One of Nevada’s best baseball players, Matt Williams, made another return to the Silver State last week to speak at the University of Nevada’s annual Bobby Dolan baseball dinner fundraiser. Williams, who in his first year with the Nationals took home the Manager of the Year award, spoke to the Wolf Pack baseball team prior to the dinner, retelling his story of how he made it to the majors.
Williams came out of Carson City, and the “Carson Crusher” was as formidable as imaginable on the high school field. He picked up a scholarship at UNLV and then made his debut with the Giants in the 1980s. Other stops included Cleveland and Arizona, where he won a World Series title over the Yankees in 2001, and spent several years as an assistant coach with the Diamondbacks. His big break came two years ago when he was named Washington’s manager and then led the team to a first-place finish in the NL East before losing to the eventual world champs, San Francisco, in the divisional round.
Williams never lost sight that if it weren’t for Carson City and its coach, Ron McNutt, none of this would have happened. He became of the state’s greatest baseball players and had a great playing career. His first year with Washington was only the beginning of great things to come as the Nationals will enter this season as a favorite to win the World Series.
Last week wasn’t the first time Williams graced his presence at a fundraiser to help Northern Nevada sports.

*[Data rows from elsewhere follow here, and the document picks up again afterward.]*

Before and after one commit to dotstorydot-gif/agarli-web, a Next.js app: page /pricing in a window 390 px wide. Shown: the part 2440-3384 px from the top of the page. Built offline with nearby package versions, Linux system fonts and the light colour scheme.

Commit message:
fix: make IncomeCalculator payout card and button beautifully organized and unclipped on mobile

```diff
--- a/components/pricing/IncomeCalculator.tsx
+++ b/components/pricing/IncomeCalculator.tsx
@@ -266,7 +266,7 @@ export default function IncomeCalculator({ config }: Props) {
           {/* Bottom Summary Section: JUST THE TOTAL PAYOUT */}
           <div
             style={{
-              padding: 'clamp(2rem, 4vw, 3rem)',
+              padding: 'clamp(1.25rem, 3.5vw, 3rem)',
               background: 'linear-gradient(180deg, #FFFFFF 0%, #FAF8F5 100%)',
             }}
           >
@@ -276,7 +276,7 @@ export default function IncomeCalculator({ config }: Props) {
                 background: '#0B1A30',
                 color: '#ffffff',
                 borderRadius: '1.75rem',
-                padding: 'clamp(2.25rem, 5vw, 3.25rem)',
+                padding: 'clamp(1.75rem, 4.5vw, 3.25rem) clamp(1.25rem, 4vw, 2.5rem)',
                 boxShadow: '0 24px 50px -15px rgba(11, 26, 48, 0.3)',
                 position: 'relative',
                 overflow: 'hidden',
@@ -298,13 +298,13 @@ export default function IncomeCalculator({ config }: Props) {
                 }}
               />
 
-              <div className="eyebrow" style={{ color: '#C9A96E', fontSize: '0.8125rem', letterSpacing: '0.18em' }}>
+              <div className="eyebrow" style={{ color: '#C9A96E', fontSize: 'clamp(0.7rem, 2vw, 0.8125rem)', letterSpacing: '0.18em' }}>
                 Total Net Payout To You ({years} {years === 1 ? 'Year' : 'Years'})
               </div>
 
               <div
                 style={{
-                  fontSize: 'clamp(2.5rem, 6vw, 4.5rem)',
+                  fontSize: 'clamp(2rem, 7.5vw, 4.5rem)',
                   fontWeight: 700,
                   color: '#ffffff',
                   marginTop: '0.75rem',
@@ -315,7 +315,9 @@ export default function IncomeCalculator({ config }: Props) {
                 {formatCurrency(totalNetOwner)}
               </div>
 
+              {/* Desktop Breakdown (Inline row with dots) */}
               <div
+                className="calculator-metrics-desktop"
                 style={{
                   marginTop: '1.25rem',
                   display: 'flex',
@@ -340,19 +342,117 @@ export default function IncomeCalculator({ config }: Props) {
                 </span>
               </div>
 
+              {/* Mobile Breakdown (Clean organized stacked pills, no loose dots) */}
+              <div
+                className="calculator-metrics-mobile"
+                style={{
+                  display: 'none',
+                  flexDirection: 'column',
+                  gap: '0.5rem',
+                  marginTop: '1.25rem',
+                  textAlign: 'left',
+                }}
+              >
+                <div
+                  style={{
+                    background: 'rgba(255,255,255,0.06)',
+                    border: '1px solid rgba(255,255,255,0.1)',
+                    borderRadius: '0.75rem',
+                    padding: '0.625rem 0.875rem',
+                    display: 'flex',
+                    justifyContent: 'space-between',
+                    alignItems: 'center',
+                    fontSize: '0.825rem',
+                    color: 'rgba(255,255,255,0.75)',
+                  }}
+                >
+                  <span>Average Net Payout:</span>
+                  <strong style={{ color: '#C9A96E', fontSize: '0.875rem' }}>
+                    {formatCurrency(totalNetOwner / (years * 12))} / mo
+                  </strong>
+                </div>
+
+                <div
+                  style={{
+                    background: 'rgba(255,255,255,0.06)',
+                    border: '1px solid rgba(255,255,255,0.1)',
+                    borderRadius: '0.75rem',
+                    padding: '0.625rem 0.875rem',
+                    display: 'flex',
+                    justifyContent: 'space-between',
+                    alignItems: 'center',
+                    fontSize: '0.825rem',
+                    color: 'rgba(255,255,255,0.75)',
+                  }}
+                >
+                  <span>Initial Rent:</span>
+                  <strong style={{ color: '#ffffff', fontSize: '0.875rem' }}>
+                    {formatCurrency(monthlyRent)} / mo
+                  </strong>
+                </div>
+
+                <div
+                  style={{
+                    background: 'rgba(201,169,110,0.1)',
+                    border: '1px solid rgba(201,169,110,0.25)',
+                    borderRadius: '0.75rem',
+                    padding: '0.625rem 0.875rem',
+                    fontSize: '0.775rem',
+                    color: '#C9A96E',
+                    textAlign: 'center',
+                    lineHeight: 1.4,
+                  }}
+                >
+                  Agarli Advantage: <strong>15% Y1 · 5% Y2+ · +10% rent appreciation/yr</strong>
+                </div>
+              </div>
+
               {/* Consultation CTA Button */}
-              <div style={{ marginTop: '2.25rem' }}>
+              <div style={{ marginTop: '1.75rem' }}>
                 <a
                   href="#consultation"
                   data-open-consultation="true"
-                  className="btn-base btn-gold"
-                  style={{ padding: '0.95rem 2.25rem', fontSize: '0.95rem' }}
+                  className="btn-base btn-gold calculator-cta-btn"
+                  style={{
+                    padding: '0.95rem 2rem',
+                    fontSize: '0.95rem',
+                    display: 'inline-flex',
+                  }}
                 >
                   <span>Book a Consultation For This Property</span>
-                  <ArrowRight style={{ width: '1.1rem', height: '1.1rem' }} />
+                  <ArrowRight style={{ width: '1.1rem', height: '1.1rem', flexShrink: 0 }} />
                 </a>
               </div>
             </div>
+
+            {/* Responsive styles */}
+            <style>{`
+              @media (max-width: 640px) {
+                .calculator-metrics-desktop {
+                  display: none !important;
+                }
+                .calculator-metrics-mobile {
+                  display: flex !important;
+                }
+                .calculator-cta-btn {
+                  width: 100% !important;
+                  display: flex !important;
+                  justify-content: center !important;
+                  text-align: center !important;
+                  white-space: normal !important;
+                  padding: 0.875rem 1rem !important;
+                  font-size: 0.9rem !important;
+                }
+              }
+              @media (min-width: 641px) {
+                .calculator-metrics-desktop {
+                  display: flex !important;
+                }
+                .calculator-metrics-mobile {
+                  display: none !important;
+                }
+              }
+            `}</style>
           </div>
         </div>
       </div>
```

Williams visited Reno a couple years ago before his final season with the Diamondbacks and was the featured speaker at the Western Nevada College dinner fundraiser. And in 2009 when the Reno Aces debuted, Williams came back to attend the team’s MLB World Series party.
His message has been the same at these events. Hard work and dedication will help people achieve their goals. But more important than reaching those goals is remembering where they came from. Without that support and belief from your family, friends and community, you’re nothing.
Williams’ generosity continues to inspire Northern Nevada athletics, whether it’s speaking at a college fundraiser or revisiting the city he grew up and rekindling memories with his former coach.
Thomas Ranson can be contacted at email@example.com.